Fyodor: Well it was basically sloganeering. I went along with it, but it wasn't how I'd really have expressed myself. I want everything to be connected to what's going on inside me, so if I sing, "The world's doomed," it's because I'm doomed. I try to make the connection. I think one of the biggest problems in politics is everybody thinking, "I'm right and you're fucked up." I try to show that in some of my songs, but I never want to preach to people, because people will listen to whatever they're going to listen to. They're going to hear what they want to hear and they'll tune out every thing don't, so there's really no point. I'm not interested in it anyway. Though if I could encourage people to think for themselves…
Boyd: That's something people will either do, or they won't do.
Fyodor: That's probably true - it's kind of an impossible dream for me, anyway. I like to write songs that invite people in by giving them something to relate to, and then put it in a context in which what they're relating to is something they would have seen in other people; like this is them, not me. So I try to create that cognitive dissonance, so that people have to see in themselves what they don't want to see; or see in other people things that they don't like, that are in them. So on the other hand, if people just think it's all a big goof, well aesthetically I prefer that to being taken overly seriously. Although I know on the other hand… I know that only when people start writing about what a genius I am, that's the only time I'll ever get popular - like The Talking Heads and all that kind of crap. That always pissed me off, when people would come up in my face and go, "Don't you realize what a genius David Byrne is?" That always used to piss me off so much, just because his lyrics never made any sense.
Boyd: Maybe if you started writing lyrics people didn't quite understand, they'd think, "This guy must be really smart, because he knows what this means, and I can't quite catch on."

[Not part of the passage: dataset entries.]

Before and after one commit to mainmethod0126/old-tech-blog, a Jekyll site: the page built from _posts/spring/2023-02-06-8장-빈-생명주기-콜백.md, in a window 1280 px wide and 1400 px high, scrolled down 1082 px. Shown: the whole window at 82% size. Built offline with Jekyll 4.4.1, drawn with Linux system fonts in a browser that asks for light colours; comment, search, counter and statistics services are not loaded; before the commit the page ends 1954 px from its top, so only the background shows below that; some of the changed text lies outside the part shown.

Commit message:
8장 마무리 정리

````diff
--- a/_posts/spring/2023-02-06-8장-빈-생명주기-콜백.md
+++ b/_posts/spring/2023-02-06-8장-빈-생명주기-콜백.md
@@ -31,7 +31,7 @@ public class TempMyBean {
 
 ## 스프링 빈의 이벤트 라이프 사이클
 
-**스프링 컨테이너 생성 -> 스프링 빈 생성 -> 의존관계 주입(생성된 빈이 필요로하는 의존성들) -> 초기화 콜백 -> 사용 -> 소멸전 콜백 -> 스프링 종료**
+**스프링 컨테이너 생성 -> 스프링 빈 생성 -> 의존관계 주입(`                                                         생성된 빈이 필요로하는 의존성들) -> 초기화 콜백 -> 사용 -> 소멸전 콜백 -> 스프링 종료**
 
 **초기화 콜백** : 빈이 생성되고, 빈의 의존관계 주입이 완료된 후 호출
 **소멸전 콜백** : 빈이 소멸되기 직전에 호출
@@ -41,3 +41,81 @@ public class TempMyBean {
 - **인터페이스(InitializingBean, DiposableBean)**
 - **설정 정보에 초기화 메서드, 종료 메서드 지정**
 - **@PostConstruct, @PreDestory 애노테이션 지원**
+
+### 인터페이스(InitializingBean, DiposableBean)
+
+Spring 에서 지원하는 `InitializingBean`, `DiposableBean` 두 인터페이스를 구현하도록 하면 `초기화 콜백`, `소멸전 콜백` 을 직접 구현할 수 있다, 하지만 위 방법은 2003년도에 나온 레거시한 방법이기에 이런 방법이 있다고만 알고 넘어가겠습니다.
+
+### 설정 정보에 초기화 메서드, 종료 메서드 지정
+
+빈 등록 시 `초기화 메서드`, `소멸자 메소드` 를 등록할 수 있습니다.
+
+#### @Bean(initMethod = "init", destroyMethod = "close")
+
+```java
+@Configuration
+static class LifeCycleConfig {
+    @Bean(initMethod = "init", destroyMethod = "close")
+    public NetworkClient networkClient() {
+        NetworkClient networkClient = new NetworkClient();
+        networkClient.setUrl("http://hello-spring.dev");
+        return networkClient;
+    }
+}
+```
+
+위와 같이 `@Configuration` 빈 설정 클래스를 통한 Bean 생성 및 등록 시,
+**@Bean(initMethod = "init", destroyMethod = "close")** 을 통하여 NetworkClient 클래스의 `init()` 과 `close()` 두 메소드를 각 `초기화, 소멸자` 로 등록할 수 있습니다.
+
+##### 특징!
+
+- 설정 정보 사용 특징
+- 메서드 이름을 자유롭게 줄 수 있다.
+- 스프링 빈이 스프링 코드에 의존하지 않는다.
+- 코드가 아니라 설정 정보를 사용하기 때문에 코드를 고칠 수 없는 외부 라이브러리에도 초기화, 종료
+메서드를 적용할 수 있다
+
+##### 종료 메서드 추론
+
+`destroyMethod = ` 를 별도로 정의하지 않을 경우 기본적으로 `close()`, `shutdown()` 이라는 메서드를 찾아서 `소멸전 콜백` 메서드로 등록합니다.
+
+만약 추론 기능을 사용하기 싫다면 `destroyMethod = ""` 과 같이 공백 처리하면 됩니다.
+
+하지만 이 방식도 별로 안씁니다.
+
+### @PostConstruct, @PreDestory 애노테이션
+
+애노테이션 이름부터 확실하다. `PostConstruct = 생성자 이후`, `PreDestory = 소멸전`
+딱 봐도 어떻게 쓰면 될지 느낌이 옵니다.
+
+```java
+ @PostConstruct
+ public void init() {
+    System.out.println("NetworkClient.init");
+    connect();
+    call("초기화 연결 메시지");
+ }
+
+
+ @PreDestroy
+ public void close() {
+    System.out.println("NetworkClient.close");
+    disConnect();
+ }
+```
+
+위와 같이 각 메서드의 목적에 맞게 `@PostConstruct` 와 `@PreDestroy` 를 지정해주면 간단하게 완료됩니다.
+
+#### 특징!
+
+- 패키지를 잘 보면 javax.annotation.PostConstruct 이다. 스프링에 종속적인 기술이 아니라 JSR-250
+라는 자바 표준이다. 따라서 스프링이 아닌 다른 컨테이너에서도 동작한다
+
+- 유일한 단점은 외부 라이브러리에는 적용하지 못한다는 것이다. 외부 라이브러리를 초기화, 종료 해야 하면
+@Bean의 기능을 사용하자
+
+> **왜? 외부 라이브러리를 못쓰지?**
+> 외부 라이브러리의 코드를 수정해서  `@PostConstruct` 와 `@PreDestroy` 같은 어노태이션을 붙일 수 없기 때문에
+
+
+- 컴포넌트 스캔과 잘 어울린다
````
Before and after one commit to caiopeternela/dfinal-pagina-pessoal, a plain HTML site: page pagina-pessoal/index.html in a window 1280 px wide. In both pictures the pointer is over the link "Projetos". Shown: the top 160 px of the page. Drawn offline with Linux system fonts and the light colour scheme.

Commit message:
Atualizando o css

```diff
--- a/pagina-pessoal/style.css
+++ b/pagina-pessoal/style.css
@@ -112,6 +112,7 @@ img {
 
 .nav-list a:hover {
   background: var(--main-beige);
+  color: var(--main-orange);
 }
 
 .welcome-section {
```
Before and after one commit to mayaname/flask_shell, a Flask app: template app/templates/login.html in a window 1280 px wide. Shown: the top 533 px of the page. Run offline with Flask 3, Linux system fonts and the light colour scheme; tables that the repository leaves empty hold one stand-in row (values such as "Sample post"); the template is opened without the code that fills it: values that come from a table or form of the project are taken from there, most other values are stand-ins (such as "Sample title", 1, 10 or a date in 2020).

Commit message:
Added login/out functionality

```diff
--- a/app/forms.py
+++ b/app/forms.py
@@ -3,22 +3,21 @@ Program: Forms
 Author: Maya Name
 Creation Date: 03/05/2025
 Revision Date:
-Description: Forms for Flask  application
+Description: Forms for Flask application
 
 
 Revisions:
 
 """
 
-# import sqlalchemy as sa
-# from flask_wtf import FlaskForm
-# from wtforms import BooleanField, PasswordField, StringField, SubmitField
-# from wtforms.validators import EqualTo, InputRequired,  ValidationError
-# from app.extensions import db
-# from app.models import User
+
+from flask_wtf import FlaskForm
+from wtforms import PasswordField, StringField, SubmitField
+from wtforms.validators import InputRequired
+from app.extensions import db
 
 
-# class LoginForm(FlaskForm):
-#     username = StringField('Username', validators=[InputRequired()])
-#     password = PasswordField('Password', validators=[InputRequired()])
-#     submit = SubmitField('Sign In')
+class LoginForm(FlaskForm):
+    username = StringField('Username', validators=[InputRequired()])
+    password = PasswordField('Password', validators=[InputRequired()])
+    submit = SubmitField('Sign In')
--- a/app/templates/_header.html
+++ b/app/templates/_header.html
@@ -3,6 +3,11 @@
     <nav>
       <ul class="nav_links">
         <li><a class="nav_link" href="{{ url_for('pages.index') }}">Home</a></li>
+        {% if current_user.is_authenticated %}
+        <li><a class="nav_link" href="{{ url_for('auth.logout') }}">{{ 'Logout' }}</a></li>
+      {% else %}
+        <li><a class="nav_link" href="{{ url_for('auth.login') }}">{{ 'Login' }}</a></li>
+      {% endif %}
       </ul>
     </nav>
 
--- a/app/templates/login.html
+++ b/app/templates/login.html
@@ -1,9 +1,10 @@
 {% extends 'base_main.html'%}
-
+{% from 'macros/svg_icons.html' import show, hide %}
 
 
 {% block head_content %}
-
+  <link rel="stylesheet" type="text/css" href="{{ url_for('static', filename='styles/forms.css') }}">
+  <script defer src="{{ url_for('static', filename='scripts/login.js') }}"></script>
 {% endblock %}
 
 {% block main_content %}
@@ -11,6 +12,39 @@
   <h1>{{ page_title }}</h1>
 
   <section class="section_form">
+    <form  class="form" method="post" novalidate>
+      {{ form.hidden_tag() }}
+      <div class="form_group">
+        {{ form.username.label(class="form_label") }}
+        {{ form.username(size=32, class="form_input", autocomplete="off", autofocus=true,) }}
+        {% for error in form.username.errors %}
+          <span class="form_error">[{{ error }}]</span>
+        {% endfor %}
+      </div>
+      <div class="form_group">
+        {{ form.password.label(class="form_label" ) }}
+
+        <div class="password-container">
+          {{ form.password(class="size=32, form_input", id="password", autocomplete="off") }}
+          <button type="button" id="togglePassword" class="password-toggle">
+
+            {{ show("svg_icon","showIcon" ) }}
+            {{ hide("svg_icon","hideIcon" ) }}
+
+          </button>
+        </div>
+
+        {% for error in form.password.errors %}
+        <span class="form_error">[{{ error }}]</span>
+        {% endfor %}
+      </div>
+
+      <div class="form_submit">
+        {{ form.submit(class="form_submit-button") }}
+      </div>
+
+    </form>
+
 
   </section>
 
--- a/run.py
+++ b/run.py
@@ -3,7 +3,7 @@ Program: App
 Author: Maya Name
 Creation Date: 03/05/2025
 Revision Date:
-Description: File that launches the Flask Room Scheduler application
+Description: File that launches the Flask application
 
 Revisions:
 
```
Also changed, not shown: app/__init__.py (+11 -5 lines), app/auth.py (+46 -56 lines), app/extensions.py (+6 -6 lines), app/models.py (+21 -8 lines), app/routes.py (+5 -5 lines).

Fyodor: I just can't bring myself to do that. Not for moral reasons - I just don't know how. This is the only thing I know how to do, really, is writing these songs that are results of dilemmas that I'm going through, and yet at the same time, seeing the absurdity of it all. I'm just now finishing songs that I wrote years ago, when I was really depressed. It's like, "I'm going into the studio next week, I guess I'd better finish up that song." I started "The Blackness" ten years ago; I started finishing it a couple years ago, when I was driving into the mountains and thinking about how I was polluting the mountains in order to appreciate them. That's when I started writing the lines of, "I know the arguments are good and long, about how all that I do is wrong." On the other hand, I know that you just have to not give a shit, or the best thing you can do environmentally is to kill yourself. When I pointed that out to someone, they said that if that's true, then what you want to do is take as many people with you first…
Boyd: That's really deep ecology - six feet under!
Fyodor: The richer, the better, of course. The rich use more resources… So you could go to some disco and try and kill as many rich people as you can at one time…
Boyd: Yeah, that's what David Berkowitz wanted to do. He was going to do it the very night they caught him. Darn the luck, huh?
Fyodor: Well, the world is filled with would-have-beens…